When you first start On Tour, it seems simple enough. And for those experienced with roll-and-writes, it should be. It doesn’t have the many different options of games like Welcome To… or Fleet: The Dice Game. Instead, you’re doing the same thing every time – finding the best place to put your two numbers.

But you’ll find very quickly that things take a turn for the… evil. As the game begins, you’ll start to develop an idea of where your path is going to go. Then you’ll hit that first number that you don’t have room for, and you’ll pick a region of the map to put it in – your ‘trash’ region. Well, the trash region starts to fill up, and soon it’s encroaching on the areas that you still need to fill in to finish your path. Suddenly you’re on the edge of your seat with each roll, praying to all the board gaming gods that one of them will JUST BE A 3 AND STOP BEING A 6!

No, this isn’t speaking from experience…. what are you talking about?

Take It Easy

On Tour isn’t going to change your life or blow you away with its gameplay. But it holds a very important place in my game collection because of a few attributes.

First off, it’s super easy to learn. We have had a few moments where people haven’t quite grasped the whole “make one big line of increasing numbers” thing, but eventually, you all get it.

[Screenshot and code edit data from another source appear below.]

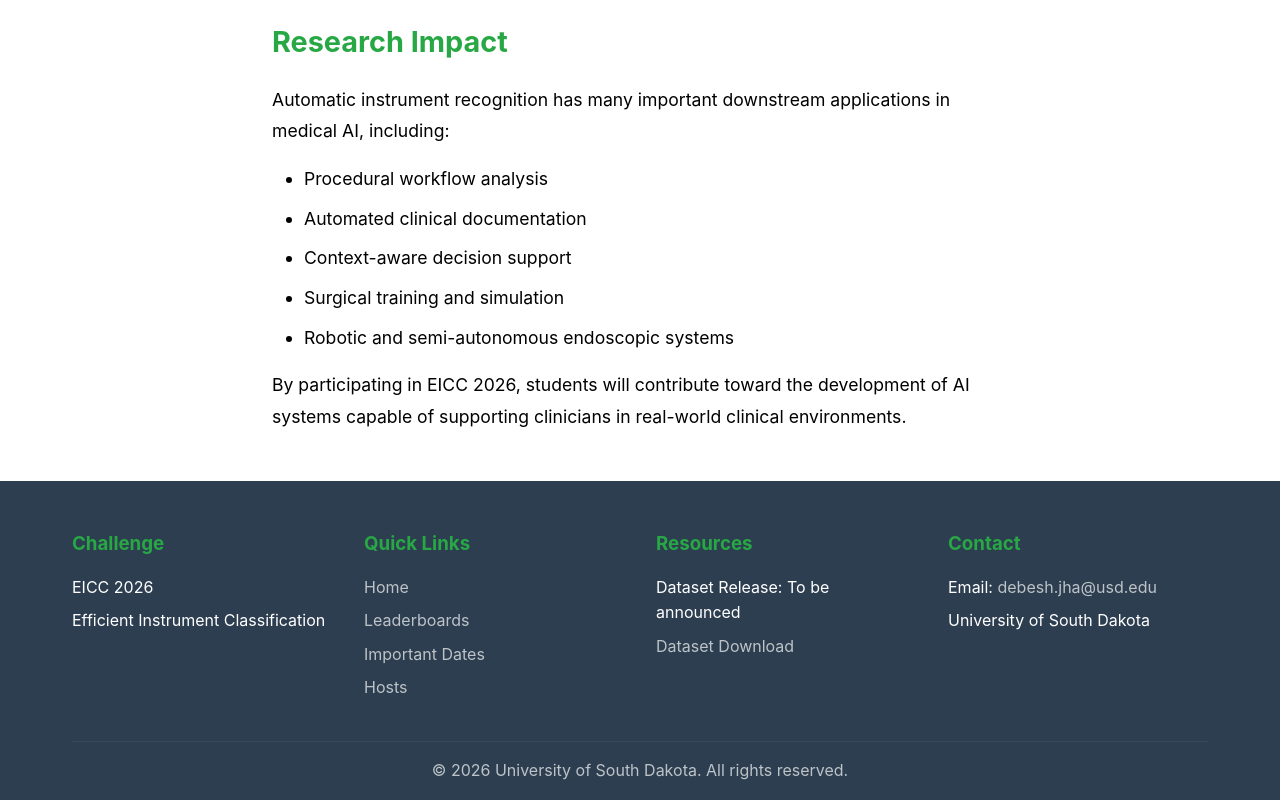
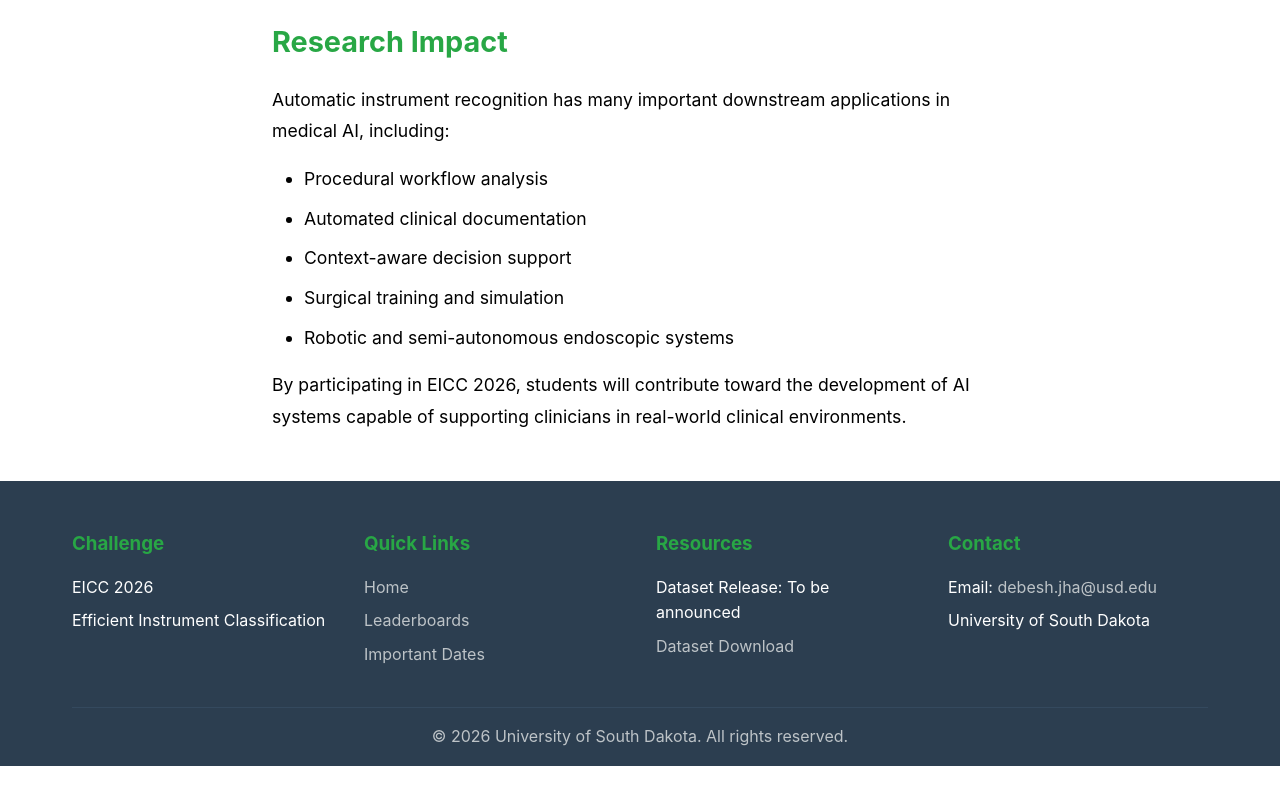
Before and after one commit to PerceptionIntelligenceLab/EICC-Challenge, a React (Vite) app: page / in a window 1280 px wide. Shown: the part 1830-2630 px from the top of the page. After the commit the page ends 2596 px from the top, so only its background shows below. Built offline with nearby package versions, Linux system fonts and the light colour scheme.

Commit message:
remove hosts link from footer

```diff
--- a/src/components/Footer.tsx
+++ b/src/components/Footer.tsx
@@ -16,7 +16,6 @@ const Footer: React.FC = () => {
             <p><a href="#home">Home</a></p>
             <p><a href="#leaderboards">Leaderboards</a></p>
             <p><a href="#dates">Important Dates</a></p>
-            <p><a href="#hosts">Hosts</a></p>
           </div>
 
           <div className="footer-section">
```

Second, it can be played with a large number of people. While this is true for most roll-and-writes, I’m not a huge fan of just handing over a little scrap of paper and a pencil to people like many games in the genre. On Tour comes with hefty foldable dry-erase maps with solid artwork and intricate details. For example, the outside of each map has little icons that represent different genres of music. It’s not necessary, but it’s a nice touch, and I feel it’s the kind of thing that gives it better table presence than something like Harvest Dice.

Finally, the game is just satisfying. When you make that path work the way you want, you feel a sense of accomplishment, even if luck was involved a wee bit. And if things don’t work out, you’ve got that feeling that you’ll do better next time. And while I don’t think this is the kind of game that you want to jump right back in and play again, it is something that you’d be up for playing again a week or two later. You won’t ever really feel like a rock star, but you’ll feel like… well, somebody that’s really good at making lines of numbers.

You can find a copy of On Tour at BoardGameTables.com (get the extra player mats!)

Highs

  • Very high-quality components for a roll-and-write
  • Simple and approachable, but it packs a wallop

Lows

  • Not really any variety from game to game
  • Could be an issue for those with ‘analysis paralysis’